In Tasmania scallops are so ubiquitous that they make a dodgy lumo curry pie out of them. I suppose this is reminiscient of the use of oysters in blighty before they went posh. Well, a new shop at the Rapid Creek Sunday market had a bag of bivalves of some description, claiming to be scallops. $30 you say, er, maybe not, no $3- really? Well they smelt divine and looked gorgeous, sleek and very fine with almost transparent shells. They must be local, impossible to be that cheap otherwise. I must ask next time what they are called.

I’ve often cooked clams or prawns with pasta, garlic, tomatoes and chili. Well, no tomatoes and the boys are somewhat averse to chili. At the market today, amongst other things, I bought some lovely little capsicums and a bunch of squeaky spring onions at the market today. So,

  • 2 small peppers
  • 2 spring onions (including most of the green)
  • chopped, and fried in a slug of oil (you want an oily emulsion for the sauce.)

Meanwhile

  • 250g capellini pasta (3mins max)
Meanmeanwhile
  • Bag of wee scallops, washed (maybe 700g with shells, no idea…)
  • Cooked with their own juices in a covered pan. (some wine would have been nice….)

Scallop juice sieved into the veg, reduced a little,  then add the drained pasta.

The demanding guests (family) preferred the scallops de-bearded/ gutted.
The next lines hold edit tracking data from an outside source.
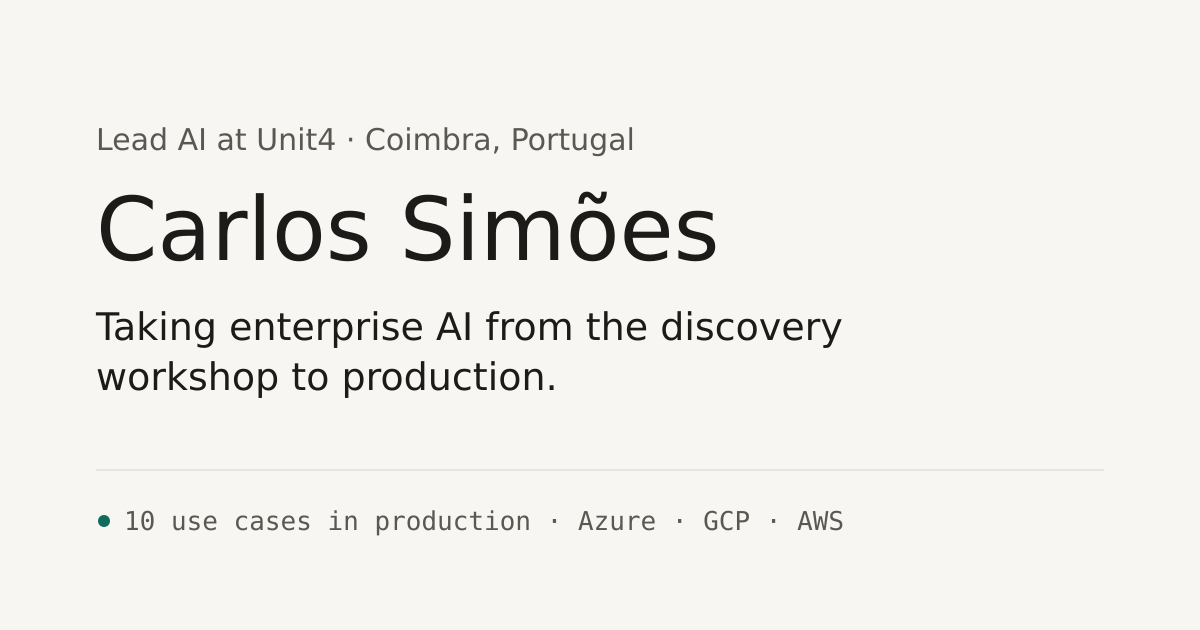
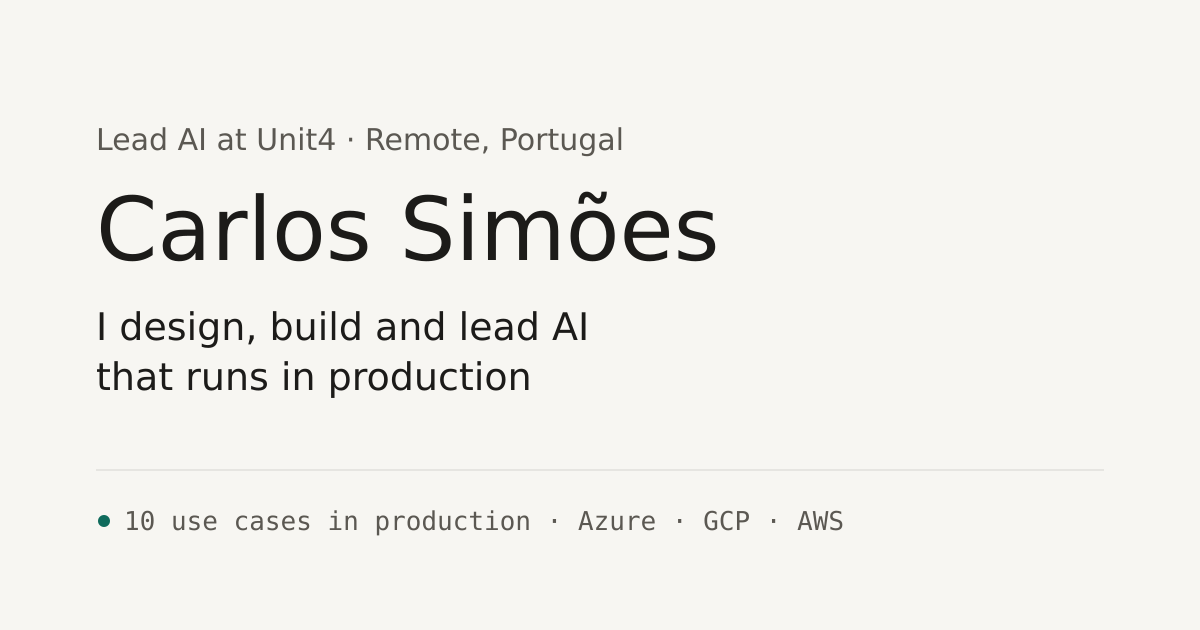
Rewrite hero copy; location as Remote, Portugal

Changed region(s): [[0.0617, 0.4825, 0.7092, 0.6333], [0.3083, 0.2111, 0.5242, 0.2413]]

diff --git a/index.html b/index.html
@@ -4,7 +4,7 @@
   <meta charset="utf-8">
   <meta name="viewport" content="width=device-width, initial-scale=1">
   <title>Carlos Simões · Lead AI</title>
-  <meta name="description" content="Carlos Simões, AI engineering lead and architect. Lead AI at Unit4: 10 use cases in production on Azure, from discovery workshop to governed platform. Previously Airbus, Nokia and Accenture.">
+  <meta name="description" content="Carlos Simões designs, builds and leads AI that runs in production. Lead AI at Unit4, previously Airbus, Nokia and Accenture.">
   <meta name="author" content="Carlos Simões">
   <link rel="canonical" href="https://carlosimoes.github.io/CS/">
   <meta name="theme-color" content="#f7f6f2" media="(prefers-color-scheme: light)">
@@ -13,7 +13,7 @@
   <meta property="og:type" content="profile">
   <meta property="og:site_name" content="Carlos Simões">
   <meta property="og:title" content="Carlos Simões · Lead AI">
-  <meta property="og:description" content="AI engineering lead taking enterprise AI from discovery workshop to production. Lead AI at Unit4; previously Airbus, Nokia and Accenture.">
+  <meta property="og:description" content="I design, build and lead AI that runs in production. Lead AI at Unit4, previously Airbus, Nokia and Accenture.">
   <meta property="og:url" content="https://carlosimoes.github.io/CS/">
   <meta property="og:image" content="https://carlosimoes.github.io/CS/images/og-image.png">
   <meta property="og:image:width" content="1200">
@@ -23,7 +23,7 @@
   <meta property="profile:last_name" content="Simões">
   <meta name="twitter:card" content="summary_large_image">
   <meta name="twitter:title" content="Carlos Simões · Lead AI">
-  <meta name="twitter:description" content="AI engineering lead taking enterprise AI from discovery workshop to production.">
+  <meta name="twitter:description" content="I design, build and lead AI that runs in production.">
   <meta name="twitter:image" content="https://carlosimoes.github.io/CS/images/og-image.png">
 
   <link rel="icon" href="images/favicon.svg" type="image/svg+xml">
@@ -40,7 +40,7 @@
     "name": "Carlos Simões",
     "jobTitle": "Lead AI",
     "worksFor": { "@type": "Organization", "name": "Unit4" },
-    "address": { "@type": "PostalAddress", "addressLocality": "Coimbra", "addressCountry": "PT" },
+    "address": { "@type": "PostalAddress", "addressCountry": "PT" },
     "email": "mailto:simoes.cmas@gmail.com",
     "url": "https://carlosimoes.github.io/CS/",
     "image": "https://carlosimoes.github.io/CS/images/about.webp",
@@ -73,9 +73,9 @@
   <main id="main">
     <section class="hero wrap" aria-labelledby="hero-title">
       <div class="hero-copy">
-        <p class="eyebrow">Lead AI at Unit4 · Coimbra, Portugal</p>
-        <h1 id="hero-title">I take enterprise AI from the discovery workshop to production.</h1>
-        <p class="lede">AI engineering lead and architect. At Unit4 I lead a team of 10 consultants on 7 production use cases, after shipping 3 document-AI solutions as sole engineer. Hands-on from solution architecture and cloud infrastructure to RAG, agents and document AI on Azure, GCP and AWS.</p>
+        <p class="eyebrow">Lead AI at Unit4 · Remote, Portugal</p>
+        <h1 id="hero-title">I design, build and lead AI that runs in production</h1>
+        <p class="lede">At Unit4 I architect the platform, build the systems and lead the team that delivers them, with 10 use cases live across Finance, Sales Ops, People and Customer Success. Before that: GenAI at Airbus, NLP at Nokia and data science at Accenture.</p>
         <div class="actions">
           <a class="btn" href="cv/Carlos_Simoes_CV_AI.pdf" download>
             <svg class="i" viewBox="0 0 24 24" aria-hidden="true"><path d="M21 15v4a2 2 0 0 1-2 2H5a2 2 0 0 1-2-2v-4"/><path d="m7 10 5 5 5-5"/><path d="M12 15V3"/></svg>
@@ -167,7 +167,7 @@
       <ol class="timeline">
         <li>
           <p class="when mono">Nov 2025 – present</p>
-          <h3>Lead AI <span class="org">Unit4 · Coimbra, remote</span></h3>
+          <h3>Lead AI <span class="org">Unit4 · Remote, Portugal</span></h3>
           <p>Leads AI delivery from discovery to production across Finance, Sales Ops, People and Customer Success. Designed and built the shared AI platform from scratch, and owns engineering standards and hiring for the AI team.</p>
         </li>
         <li>
@@ -231,7 +231,7 @@
         <li><a href="mailto:simoes.cmas@gmail.com"><svg class="i" viewBox="0 0 24 24" aria-hidden="true"><rect x="2" y="4" width="20" height="16" rx="2"/><path d="m22 7-10 6L2 7"/></svg>simoes.cmas@gmail.com</a></li>
         <li><a href="https://linkedin.com/in/cmasimoes" rel="me noopener"><svg class="i" viewBox="0 0 24 24" aria-hidden="true"><path d="M16 8a6 6 0 0 1 6 6v7h-4v-7a2 2 0 0 0-4 0v7h-4v-7a6 6 0 0 1 6-6z"/><rect x="2" y="9" width="4" height="12"/><circle cx="4" cy="4" r="2"/></svg>in/cmasimoes</a></li>
         <li><a href="https://github.com/carlosimoes" rel="me noopener"><svg class="i" viewBox="0 0 24 24" aria-hidden="true"><path d="M15 22v-4a4.8 4.8 0 0 0-1-3.5c3 0 6-2 6-5.5.08-1.25-.27-2.48-1-3.5.28-1.15.28-2.35 0-3.5 0 0-1 0-3 1.5-2.64-.5-5.36-.5-8 0C6 2 5 2 5 2c-.3 1.15-.3 2.35 0 3.5A5.403 5.403 0 0 0 4 9c0 3.5 3 5.5 6 5.5-.39.49-.68 1.05-.85 1.65-.17.6-.22 1.23-.15 1.85v4"/><path d="M9 18c-4.51 2-5-2-7-2"/></svg>carlosimoes</a></li>
-        <li><span><svg class="i" viewBox="0 0 24 24" aria-hidden="true"><path d="M20 10c0 4.993-5.539 10.193-7.399 11.799a1 1 0 0 1-1.202 0C9.539 20.193 4 14.993 4 10a8 8 0 0 1 16 0"/><circle cx="12" cy="10" r="3"/></svg>Coimbra, Portugal</span></li>
+        <li><span><svg class="i" viewBox="0 0 24 24" aria-hidden="true"><path d="M20 10c0 4.993-5.539 10.193-7.399 11.799a1 1 0 0 1-1.202 0C9.539 20.193 4 14.993 4 10a8 8 0 0 1 16 0"/><circle cx="12" cy="10" r="3"/></svg>Remote, Portugal</span></li>
       </ul>
       <img class="portrait" src="images/about.webp" width="320" height="320" alt="Portrait of Carlos Simões" loading="lazy" decoding="async">
     </section>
Personally I was too hungry and the grit was barely detectable. Maybe for polite company. I put a little toasted chili oil/ flakes on mine but not too much to destroy a very good bottle of Sauvignon Blanc from Stella Bella.